Every partnership should have some variation of this clause in its partnership agreement to prevent conflict from ending the entire partnership. You should have some way of purchasing the other partners’ interests that can allow the business to continue. Of course, the other partners may wish to exercise this clause themselves.


There are times when the partners could decide that they no longer want to work together. Alternatively, a lasting disagreement could force the end of the partnership. Ending the partnership is not as simple as saying that it is over. There is a process that must be followed before the business affairs of the partnership can be wound down for good.

The partnership agreement must specify what happens during this period. It is in your best interests to have an orderly dissolution of the partnership. Otherwise, you could end up involved in litigation regarding anything that happens between the beginning of the dissolution process and the end of the partnership.

Getting dissolution right is critical because each individual partner can be financially responsible for the actions of other partners. You do not want to be on the hook for something that another partner does during the time when your business is being wound down. Thus, there should be detailed procedures in the partnership agreement for what happens during the dissolution period. The dissolution clause could actually protect you if you are facing a lawsuit for what another partner did during the time the business was ending.
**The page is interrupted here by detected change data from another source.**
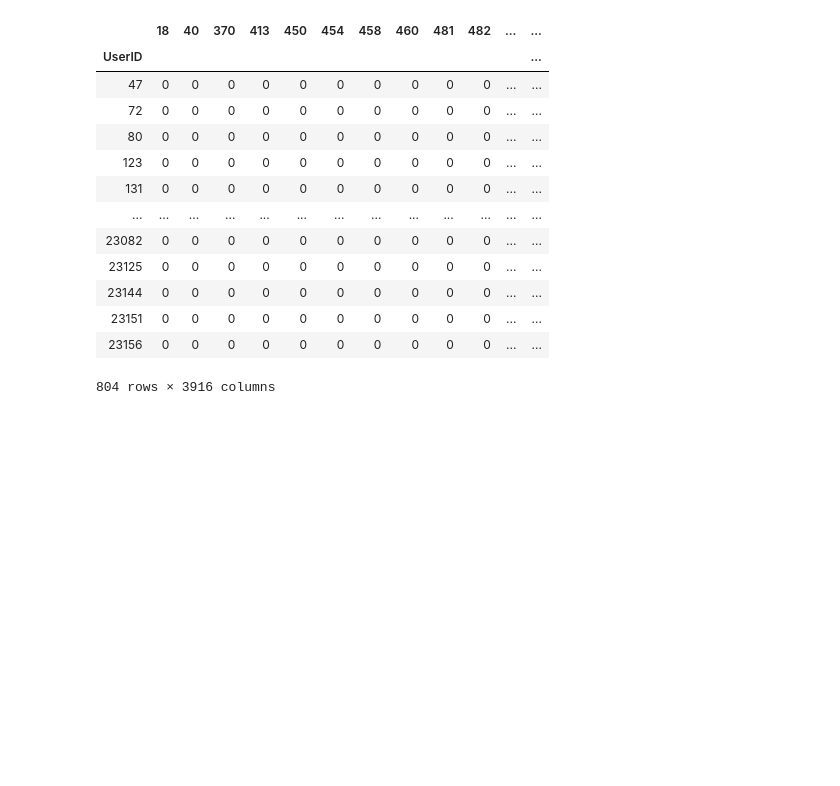
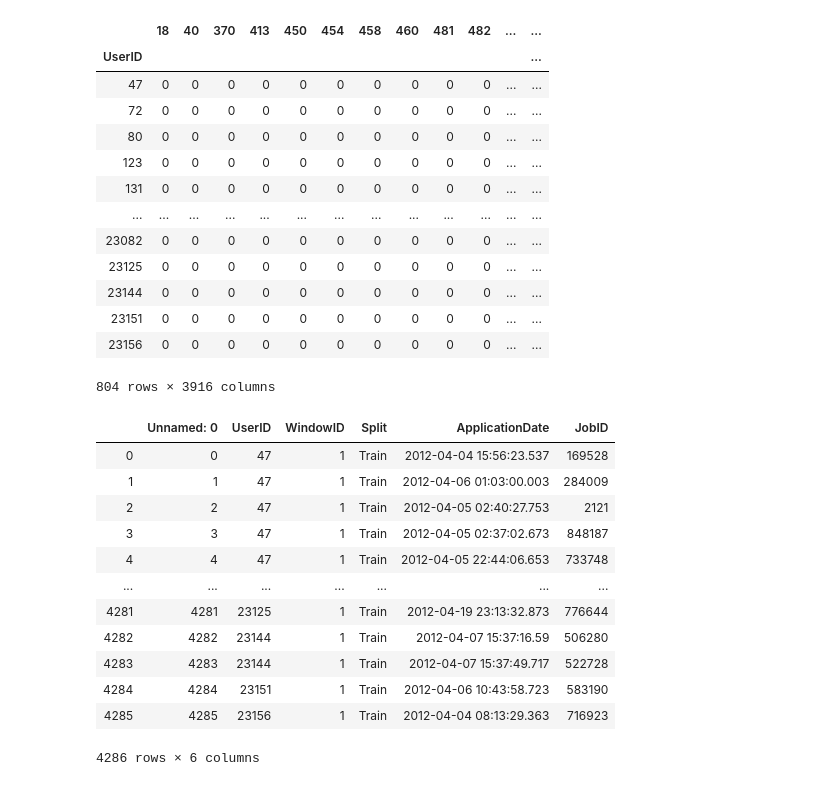
Before and after one commit to KunSu/Personalized-Job-Recommendation-System, a Jupyter notebook: user_rating_profile.ipynb, the cells around one changed output. Saved outputs shown, nothing was run; the diff lists cells and outputs as text; code cells hidden in the pictures; blank space fills up the shorter version.

```diff
--- a/user_rating_profile.ipynb
+++ b/user_rating_profile.ipynb
@@ -54,3 +54,19 @@ user_profile.replace(to_replace =1, value =10)
 # %%
 #Final - get the user_profile_ratings
 user_profile.to_csv(sample_data_path + 'user_profile.csv')
+# %%
+apps
+# %% [output]
+|  | Unnamed: 0 | UserID | WindowID | Split | ApplicationDate | JobID |
+| 0 | 0 | 47 | 1 | Train | 2012-04-04 15:56:23.537 | 169528 |
+| 1 | 1 | 47 | 1 | Train | 2012-04-06 01:03:00.003 | 284009 |
+| 2 | 2 | 47 | 1 | Train | 2012-04-05 02:40:27.753 | 2121 |
+| 3 | 3 | 47 | 1 | Train | 2012-04-05 02:37:02.673 | 848187 |
+| 4 | 4 | 47 | 1 | Train | 2012-04-05 22:44:06.653 | 733748 |
+| ... | ... | ... | ... | ... | ... | ... |
+| 4281 | 4281 | 23125 | 1 | Train | 2012-04-19 23:13:32.873 | 776644 |
+| 4282 | 4282 | 23144 | 1 | Train | 2012-04-07 15:37:16.59 | 506280 |
+| 4283 | 4283 | 23144 | 1 | Train | 2012-04-07 15:37:49.717 | 522728 |
+| 4284 | 4284 | 23151 | 1 | Train | 2012-04-06 10:43:58.723 | 583190 |
+| 4285 | 4285 | 23156 | 1 | Train | 2012-04-04 08:13:29.363 | 716923 |
+4286 rows × 6 columns
```
Also changed, not shown: parts of 18 cells of this notebook, 2 other files.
Your Partnership Agreement Should Include Some Flexibility

Your partnership agreement should not necessarily be a static snapshot of a single point in time. Conditions may change for your business as it grows. For example, you may add many new partners, or you may experience a sudden windfall. You may feel the need to amend your partnership agreement over time to reflect your new circumstances.

A partnership agreement should contain a provision that discusses how and when it could be modified. You and your partners may agree on future changes necessary to adapt your business and partnership to changing times.
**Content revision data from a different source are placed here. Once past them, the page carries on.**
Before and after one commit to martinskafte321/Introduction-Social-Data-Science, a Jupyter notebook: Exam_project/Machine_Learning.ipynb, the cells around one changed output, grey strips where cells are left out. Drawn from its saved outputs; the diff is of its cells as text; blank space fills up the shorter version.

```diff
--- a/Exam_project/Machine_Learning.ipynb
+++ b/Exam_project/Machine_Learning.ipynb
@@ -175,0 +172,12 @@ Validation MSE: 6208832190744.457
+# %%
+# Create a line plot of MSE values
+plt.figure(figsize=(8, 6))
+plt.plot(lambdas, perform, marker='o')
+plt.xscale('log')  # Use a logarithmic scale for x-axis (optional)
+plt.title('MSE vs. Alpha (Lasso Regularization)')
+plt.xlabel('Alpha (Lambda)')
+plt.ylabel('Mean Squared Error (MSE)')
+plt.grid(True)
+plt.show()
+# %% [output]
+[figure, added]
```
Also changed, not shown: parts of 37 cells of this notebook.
Also, you need to pay close attention when the partnership agreement is being drafted and before it is signed. Once the agreement has been signed, it likely can only be changed with the consent of all the partners. Thus, you would not be able to make any amendments if you were already involved in a dispute or you realized a particular clause in the agreement treats you unfairly.

You Need an Attorney to Help Craft a Partnership Agreement

One key thing that you hopefully have learned by reading about each of the essential clauses in a partnership agreement is that you should not attempt to draft contracts. If you turn to an off-the-rack standardized legal form, you may end up in a world of trouble. “One-size-fits-all” DIY forms often cause legal hassles that cost you much more money than you would save by not hiring an experienced Houston contract drafting and review attorney to help you draft the agreement in the first place.

Your lawyer will sit down with you to learn more about your individual business before they put pen to paper. They will consider various contingencies and scenarios and will account for them in the language of the partnership agreement. Hiring an attorney to help you draft the partnership agreement is a worthwhile investment in your business.

Having a professionally drafted partnership agreement will help you if you encounter challenges in your business. The first thing that a court will look to is the exact language of the partnership agreement. It will be used to decide any legal disputes between the partners. If there are any ambiguities, they could lead to unpredictability and a result that you may not have intended.

At the same time, if you are involved in any dispute regarding the partnership agreement, you need an attorney at the outset of the disagreement. An experienced business lawyer will review the language of the agreement and advise you of your legal rights. They will then help you map out a plan for resolving the disagreement, negotiate a solution with the other partners, and/or take your case to court.

The business lawyers at Feldman & Feldman can work with you at all stages of the partnership process. We can draft a partnership agreement and/or assist you when you are involved in any disputes. You can contact us to speak with an attorney.